Beyond aspects of salvation, the Wachowski brothers deliver as well. The pacing of this film is far superior to Reloaded. In Reloaded we were given twenty-minute-long action sequences followed by twenty-minute talking heads. The balance is much better in Revolutions. By the time Neo reaches his destination, the audience has had more than its share of awe; it has laughed more than a few times and probably shed a few tears too. Whereas Reloaded was void of humor and emotion, driven by action, Revolutions uses action to return to emotion. Especially as concerns those three that remain—faith, hope, and love. But, as we know, the greatest of these is love and on this subject I will say no more.
Hugo Weaving is so wonderful as the evil Agent Smith. So much so, I’ve come to rank Agent Smith right up there with Darth Vadar and Hanibal Lector as the greatest villains of all time. The man laughs and it can’t go without saying, “Yeah, that’s Satan incarnate all right.” I was particularly impressed with The Oracle’s new shell, played by Mary Alice who stepped in admirably for the dearly departed Gloria Foster. The same can be said of Ian Bliss playing a character named Bane who just happens to be possessed by Agent Smith (or in the least one of his ever increasing minions). He eerily mimics Smith’s facial expressions and mannerisms so well it is just down right creepy. Obviously these two did their homework. Lawrence Fishburne was so stoic in Reloaded his acting looked stale, but in hindsight it now seems appropriate. In Reloaded he is confident and arrogant, but in Revolutions he is a man struggling to regain his faith. His character might have been a representation of John the Baptist in the first film, but in the second and third installments, he is likened more unto Peter. And Keanu? Well, he is The One. (Won’t that girl be happy I said that?)

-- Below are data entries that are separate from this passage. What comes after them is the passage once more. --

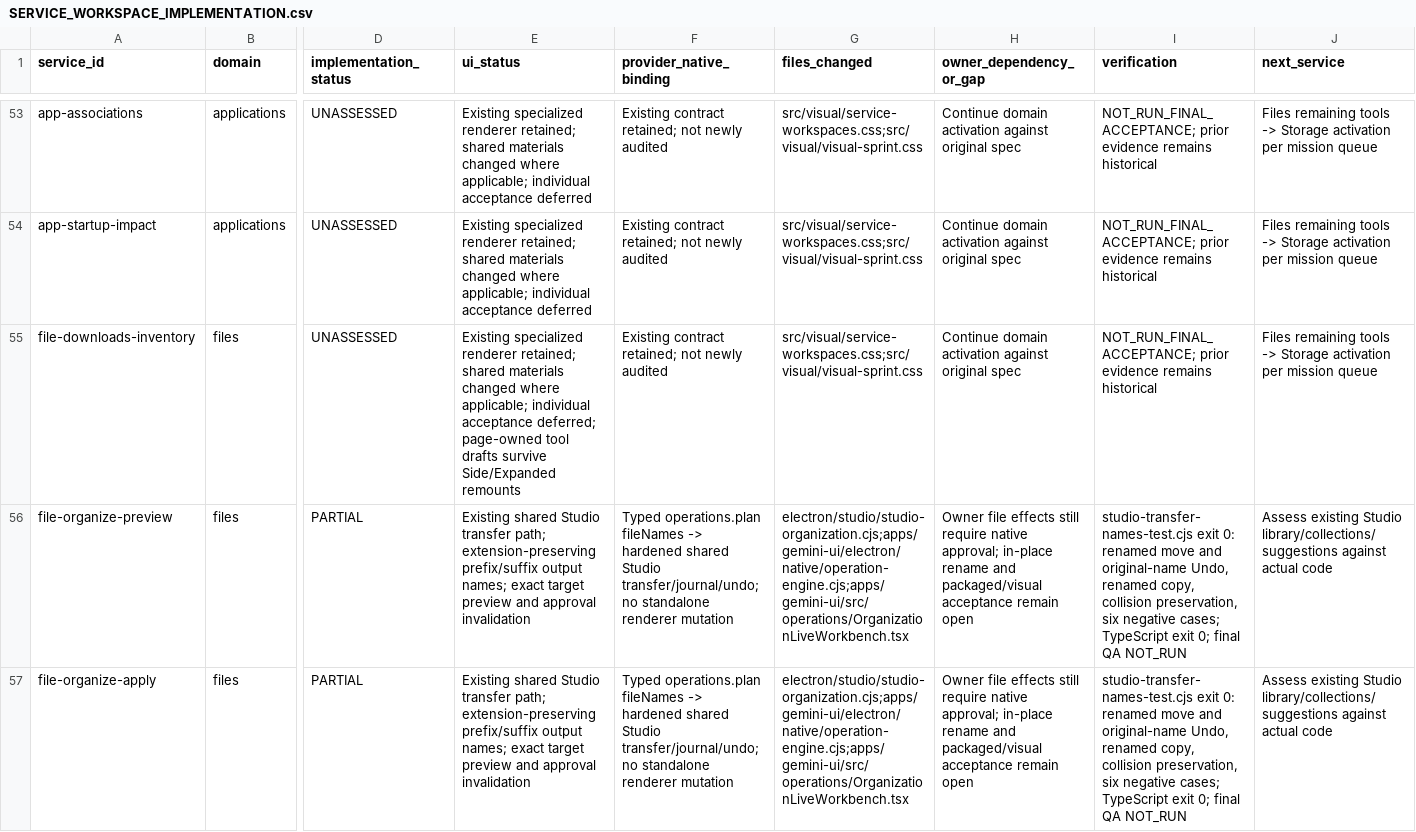
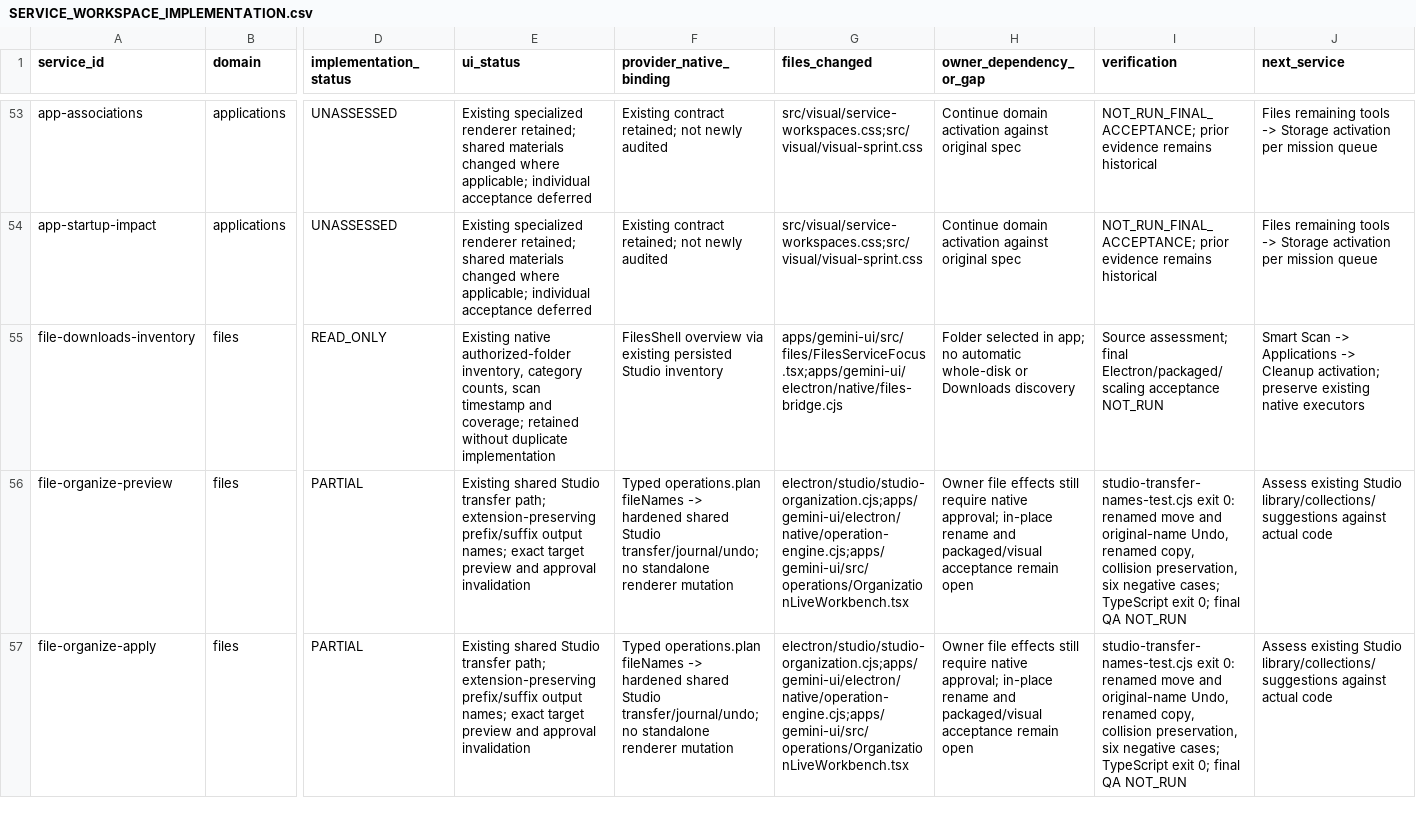
Before and after one commit to daynightae-cmyk/KNOuX-Gemini-SmartOrganizer, a CSV file: docs/SERVICE_WORKSPACE_IMPLEMENTATION.csv, drawn as a sheet; only a part is shown, gaps mark what is left out; the diff covers the shown part only; the diff names each change by its address in the sheet, - before the commit and + after, or states it on an @@ line.

```diff
--- a/docs/SERVICE_WORKSPACE_IMPLEMENTATION.csv
+++ b/docs/SERVICE_WORKSPACE_IMPLEMENTATION.csv
-D55 (implementation_status): UNASSESSED
+D55 (implementation_status): READ_ONLY
-E55 (ui_status): Existing specialized renderer retained; shared materials changed where applicable; individual acceptance deferred; page-owned tool drafts survive Side/Expanded remounts
+E55 (ui_status): Existing native authorized-folder inventory, category counts, scan timestamp and coverage; retained without duplicate implementation
-F55 (provider_native_binding): Existing contract retained; not newly audited
+F55 (provider_native_binding): FilesShell overview via existing persisted Studio inventory
-G55 (files_changed): src/visual/service-workspaces.css;src/visual/visual-sprint.css
+G55 (files_changed): apps/gemini-ui/src/files/FilesServiceFocus.tsx;apps/gemini-ui/electron/native/files-bridge.cjs
-H55 (owner_dependency_or_gap): Continue domain activation against original spec
+H55 (owner_dependency_or_gap): Folder selected in app; no automatic whole-disk or Downloads discovery
-I55 (verification): NOT_RUN_FINAL_ACCEPTANCE; prior evidence remains historical
+I55 (verification): Source assessment; final Electron/packaged/scaling acceptance NOT_RUN
-J55 (next_service): Files remaining tools -> Storage activation per mission queue
+J55 (next_service): Smart Scan -> Applications -> Cleanup activation; preserve existing native executors
```
Also changed, not shown: 49 edited cells elsewhere in this file, 6 other files.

Obviously no detail is too small for the Wachowski’s and no stone gets left unturned. (After all, they did spend two months designing water sprinklers capable of producing “the perfect raindrop.”) The story is wonderful and uplifting, the performances clean, the sound impeccable and the effects stunning. We have come to expect no less from The Matrix, and maybe that’s the problem. We just expected way too much. The way the general public reacted to Reloaded kind of reminds me of the reaction Star Wars Episode I. No wait… maybe not. Episode I did introduce us to Jar-Jar Binks. Okay, so we had every right to be disappointed about that one, but Jada Pinkett-Smith is no Jar-Jar Binks.

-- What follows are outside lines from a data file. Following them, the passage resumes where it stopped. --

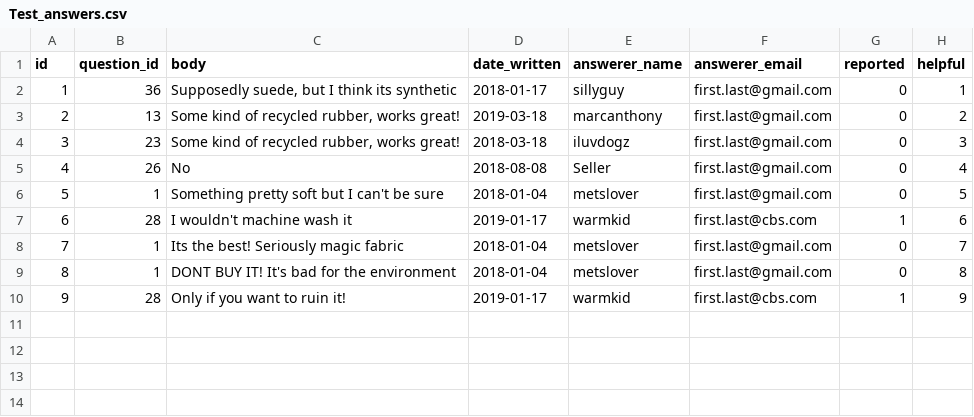
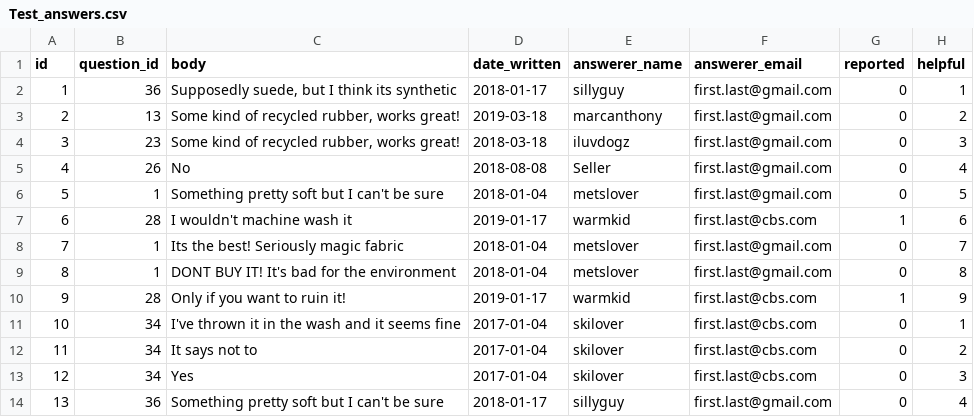
Before and after one commit to arunbhardwaj/qa-api, a CSV file: postgres/Test_answers.csv, drawn as a sheet; the diff names each change by its address in the sheet, - before the commit and + after, or states it on an @@ line.

```diff
--- a/postgres/Test_answers.csv
+++ b/postgres/Test_answers.csv
+row 11: 10 | 34 | I've thrown it in the wash and it seems fine | 2017-01-04 | skilover | first.last@cbs.com | 0 | 1
+row 12: 11 | 34 | It says not to | 2017-01-04 | skilover | first.last@cbs.com | 0 | 2
+row 13: 12 | 34 | Yes | 2017-01-04 | skilover | first.last@cbs.com | 0 | 3
+row 14: 13 | 36 | Something pretty soft but I can't be sure | 2018-01-17 | sillyguy | first.last@gmail.com | 0 | 4
```
Also changed, not shown: postgres/Test_questions.csv, 16 other files.
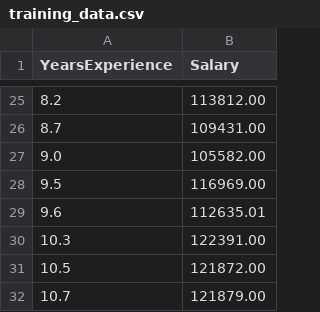
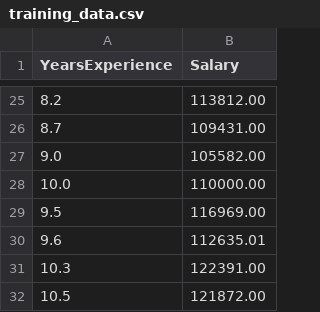
Before and after one commit to Chaloutte2/Machine_Learning_Shanghai_University, a CSV file: Pratice_ci_cd/training_data.csv, drawn as a sheet; only a part is shown, gaps mark what is left out; the shorter side is filled out with more unchanged rows.

Commit message:
Update training_data.csv

```diff
--- a/Pratice_ci_cd/training_data.csv
+++ b/Pratice_ci_cd/training_data.csv
@@ -27,2 +27,3 @@ YearsExperience,Salary
 9.0,105582.00
+10.0, 110000.00
 9.5,116969.00
```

I’ll give Reloaded the mediocre rating of RENTAL. As for Revolutions, it’s a tough call but I’ll go ahead and give it all I have to offer—HOT DATE.
There is a scattering of some profanity in the movie and one questionable scene that takes place inside what appears to be an underground S&M club. As with the first two films, most of the violence is cartoon-like, but a couple of the deaths are mildly gruesome and quite bloody in this one. As rated R films go, this one is relatively mild.

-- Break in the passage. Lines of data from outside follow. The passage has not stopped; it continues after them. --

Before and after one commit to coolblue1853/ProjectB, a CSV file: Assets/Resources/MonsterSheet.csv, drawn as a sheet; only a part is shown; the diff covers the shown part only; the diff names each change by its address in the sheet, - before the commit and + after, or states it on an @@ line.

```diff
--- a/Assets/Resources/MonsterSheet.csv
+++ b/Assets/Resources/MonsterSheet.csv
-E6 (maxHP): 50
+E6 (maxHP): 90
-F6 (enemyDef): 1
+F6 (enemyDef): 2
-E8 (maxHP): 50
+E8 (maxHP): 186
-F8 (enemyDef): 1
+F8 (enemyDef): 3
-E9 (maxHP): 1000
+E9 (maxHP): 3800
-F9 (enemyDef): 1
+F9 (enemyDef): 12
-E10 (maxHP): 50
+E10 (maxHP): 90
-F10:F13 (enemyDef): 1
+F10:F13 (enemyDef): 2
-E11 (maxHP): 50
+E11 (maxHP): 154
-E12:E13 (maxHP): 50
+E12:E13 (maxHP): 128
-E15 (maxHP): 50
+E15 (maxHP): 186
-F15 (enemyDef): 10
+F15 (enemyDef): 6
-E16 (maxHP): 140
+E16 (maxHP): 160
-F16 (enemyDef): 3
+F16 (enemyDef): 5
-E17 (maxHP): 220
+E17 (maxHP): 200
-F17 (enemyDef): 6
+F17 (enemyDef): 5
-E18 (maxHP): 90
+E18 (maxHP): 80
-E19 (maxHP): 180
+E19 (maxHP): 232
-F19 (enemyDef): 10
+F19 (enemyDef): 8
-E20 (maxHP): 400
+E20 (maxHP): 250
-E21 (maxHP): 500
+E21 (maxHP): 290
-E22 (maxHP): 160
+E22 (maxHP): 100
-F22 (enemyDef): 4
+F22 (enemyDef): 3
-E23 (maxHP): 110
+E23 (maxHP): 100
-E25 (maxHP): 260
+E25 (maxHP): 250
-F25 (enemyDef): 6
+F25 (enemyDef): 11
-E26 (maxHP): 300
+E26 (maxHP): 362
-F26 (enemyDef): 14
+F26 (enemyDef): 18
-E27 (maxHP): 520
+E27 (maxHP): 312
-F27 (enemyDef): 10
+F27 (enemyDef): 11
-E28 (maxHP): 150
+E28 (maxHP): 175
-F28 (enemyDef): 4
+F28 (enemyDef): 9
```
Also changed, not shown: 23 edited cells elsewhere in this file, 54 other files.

As for the content…
There is a scattering of some profanity in the movie and one questionable scene that takes place inside what appears to be an underground S&M club. As with the first two films, most of the violence is cartoon-like, but a couple of the deaths are mildly gruesome and quite bloody in this one. As R-rated films go, this one is relatively mild.
Some of this is hardcore Japanamation and I wouldn’t recommend it to mainstream Christian audiences. Most of the segments are violent and some are gory. However, a couple of them are thought provoking. Certainly not for children.
More profanity than the 1st and 3rd installments combined. There is one ten-minute sexual scene with both partial and full nudity in a series of rapid cuts. It also contains a great deal of sensuality. Cartoon-like violence.